**WHAT THE TASK REQUIRES**
Reproduce the listing that follows in full. Omit its images.

**RECORD EXTRACTS**

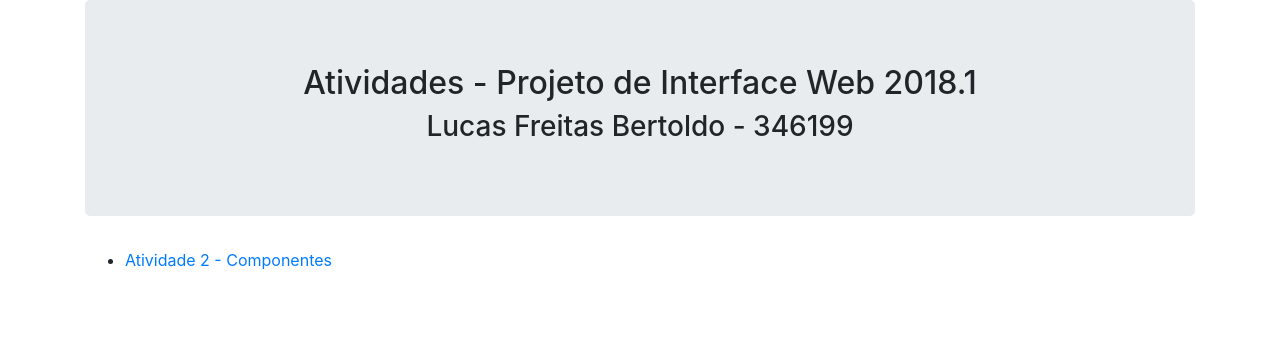
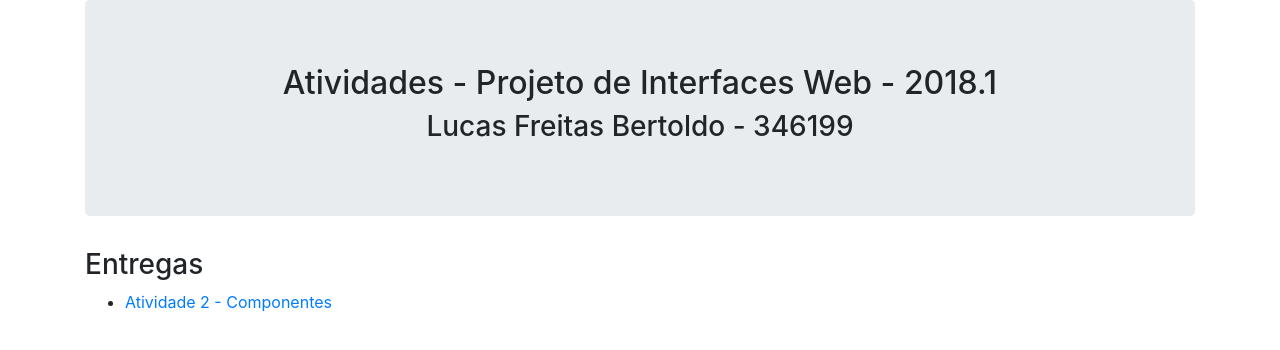
Before and after one commit to lucasfber/atividades-piw, a plain HTML site: page index.html in a window 1280 px wide. Drawn offline with nearby package versions, Linux system fonts and the light colour scheme.

Commit message:
jumbotron was fixed

```diff
--- a/index.html
+++ b/index.html
@@ -18,9 +18,10 @@
 <body>
     <div class="container">
         <div class="jumbotron">
-            <h2 class="text-center">Atividades - Projeto de Interface Web 2018.1</h2>
+            <h2 class="text-center">Atividades - Projeto de Interfaces Web - 2018.1</h2>
             <h3 class="text-center">Lucas Freitas Bertoldo - 346199</h3>
         </div>
+        <h3>Entregas</h3>
         <ul>
             <li>
                 <a href="https://github.com/lucasfber/PIW-A02-Componentes-SocialNetwork" target="_blank">Atividade 2 - Componentes</a>
```
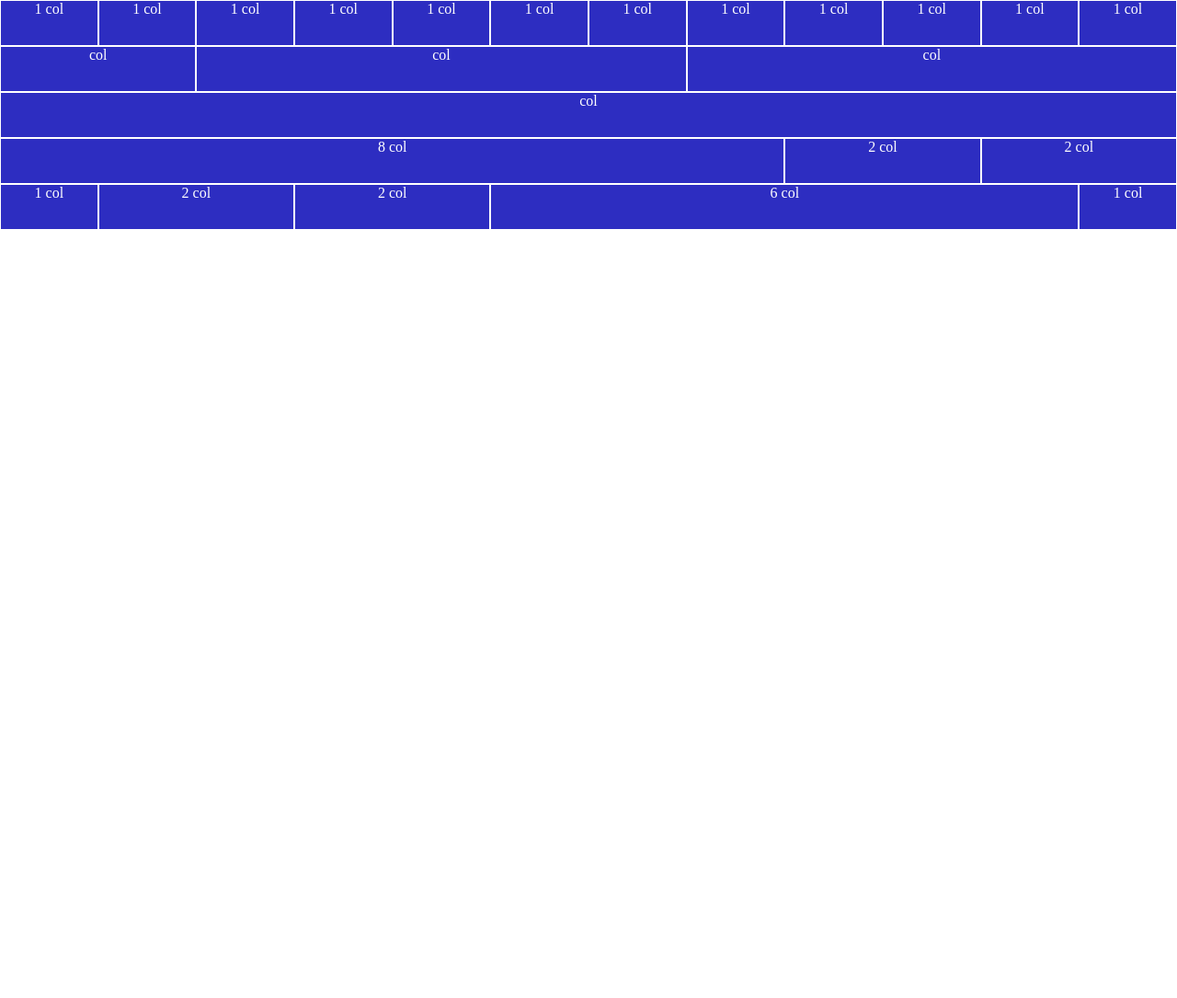
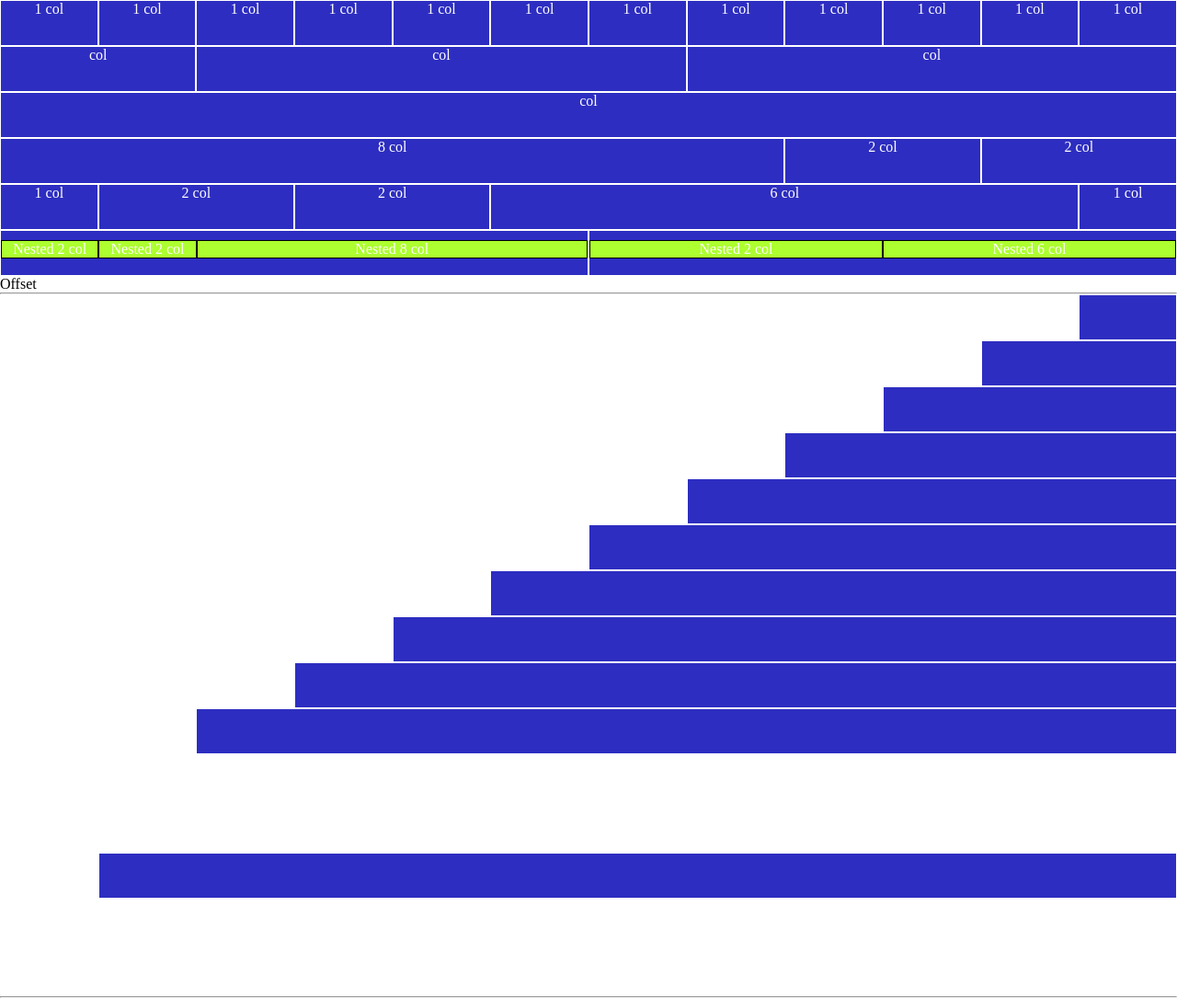
Before and after one commit to teoibnz/html-css-12bool, a plain HTML site: page index.html in a window 1280 px wide. Shown: the whole page at 92% size. Before the commit the page ends 800 px from the top, so only its background shows below. Drawn offline with Linux system fonts and the light colour scheme.

Commit message:
svolgimento esercizio

```diff
--- a/css/boolflex.css
+++ b/css/boolflex.css
@@ -24,6 +24,14 @@
     flex: 0 0 auto;
     text-align: center;
 }
+
+.nested{
+    background-color: greenyellow;
+    height: 50%;
+    margin: 10px auto;
+    border-color: black;
+}
+
 
 .col {
     flex-grow: 1;
--- a/index.html
+++ b/index.html
@@ -49,6 +49,70 @@
             <div class="col-6">6 col</div>
             <div class="col-1">1 col</div>
         </div>
+
+        <div class="row">
+            <div class="col-6">
+                <div class="row">
+                    <div class="col-2 nested">Nested 2 col</div>
+                    <div class="col-2 nested">Nested 2 col</div>
+                    <div class="col-8 nested">Nested 8 col</div>
+                </div>
+            </div>
+            <div class="col-6">
+                <div class="row">
+                    <div class="col-6 nested">Nested 2 col</div>
+                    <div class="col-6 nested">Nested 6 col</div>
+                </div>
+            </div>
+        </div>
+
+        Offset
+        <hr>
+
+        <div class="row">
+            <div class="col-offset-11 col-1"></div>
+        </div>
+
+        <div class="row">
+            <div class="col-offset-10 col-2"></div>
+        </div>
+
+        <div class="row">
+            <div class="col-offset-9 col-3"></div>
+        </div>
+
+        <div class="row">
+            <div class="col-offset-8 col-4"></div>
+        </div>
+
+        <div class="row">
+            <div class="col-offset-7 col-5"></div>
+        </div>
+
+        <div class="row">
+            <div class="col-offset-6 col-6"></div>
+        </div>
+
+        <div class="row">
+            <div class="col-offset-5 col-7"></div>
+        </div>
+
+        <div class="row">
+            <div class="col-offset-4 col-8"></div>
+        </div>
+
+        <div class="row">
+            <div class="col-offset-3 col-9"></div>
+        </div>
+
+        <div class="row">
+            <div class="col-offset-2 col-10"></div>
+        </div>
+
+        <div class="row">
+            <div class="col-offset-1 col-11"></div>
+        </div>
+        <hr>
     </div>
 </body>
 </html>
```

**SOLUTION**
Before and after one commit to lucasfber/atividades-piw, a plain HTML site: page index.html in a window 1280 px wide. Drawn offline with nearby package versions, Linux system fonts and the light colour scheme.

Commit message:
jumbotron was fixed

```diff
--- a/index.html
+++ b/index.html
@@ -18,9 +18,10 @@
 <body>
     <div class="container">
         <div class="jumbotron">
-            <h2 class="text-center">Atividades - Projeto de Interface Web 2018.1</h2>
+            <h2 class="text-center">Atividades - Projeto de Interfaces Web - 2018.1</h2>
             <h3 class="text-center">Lucas Freitas Bertoldo - 346199</h3>
         </div>
+        <h3>Entregas</h3>
         <ul>
             <li>
                 <a href="https://github.com/lucasfber/PIW-A02-Componentes-SocialNetwork" target="_blank">Atividade 2 - Componentes</a>
```
Before and after one commit to teoibnz/html-css-12bool, a plain HTML site: page index.html in a window 1280 px wide. Shown: the whole page at 92% size. Before the commit the page ends 800 px from the top, so only its background shows below. Drawn offline with Linux system fonts and the light colour scheme.

Commit message:
svolgimento esercizio

```diff
--- a/css/boolflex.css
+++ b/css/boolflex.css
@@ -24,6 +24,14 @@
     flex: 0 0 auto;
     text-align: center;
 }
+
+.nested{
+    background-color: greenyellow;
+    height: 50%;
+    margin: 10px auto;
+    border-color: black;
+}
+
 
 .col {
     flex-grow: 1;
--- a/index.html
+++ b/index.html
@@ -49,6 +49,70 @@
             <div class="col-6">6 col</div>
             <div class="col-1">1 col</div>
         </div>
+
+        <div class="row">
+            <div class="col-6">
+                <div class="row">
+                    <div class="col-2 nested">Nested 2 col</div>
+                    <div class="col-2 nested">Nested 2 col</div>
+                    <div class="col-8 nested">Nested 8 col</div>
+                </div>
+            </div>
+            <div class="col-6">
+                <div class="row">
+                    <div class="col-6 nested">Nested 2 col</div>
+                    <div class="col-6 nested">Nested 6 col</div>
+                </div>
+            </div>
+        </div>
+
+        Offset
+        <hr>
+
+        <div class="row">
+            <div class="col-offset-11 col-1"></div>
+        </div>
+
+        <div class="row">
+            <div class="col-offset-10 col-2"></div>
+        </div>
+
+        <div class="row">
+            <div class="col-offset-9 col-3"></div>
+        </div>
+
+        <div class="row">
+            <div class="col-offset-8 col-4"></div>
+        </div>
+
+        <div class="row">
+            <div class="col-offset-7 col-5"></div>
+        </div>
+
+        <div class="row">
+            <div class="col-offset-6 col-6"></div>
+        </div>
+
+        <div class="row">
+            <div class="col-offset-5 col-7"></div>
+        </div>
+
+        <div class="row">
+            <div class="col-offset-4 col-8"></div>
+        </div>
+
+        <div class="row">
+            <div class="col-offset-3 col-9"></div>
+        </div>
+
+        <div class="row">
+            <div class="col-offset-2 col-10"></div>
+        </div>
+
+        <div class="row">
+            <div class="col-offset-1 col-11"></div>
+        </div>
+        <hr>
     </div>
 </body>
 </html>
```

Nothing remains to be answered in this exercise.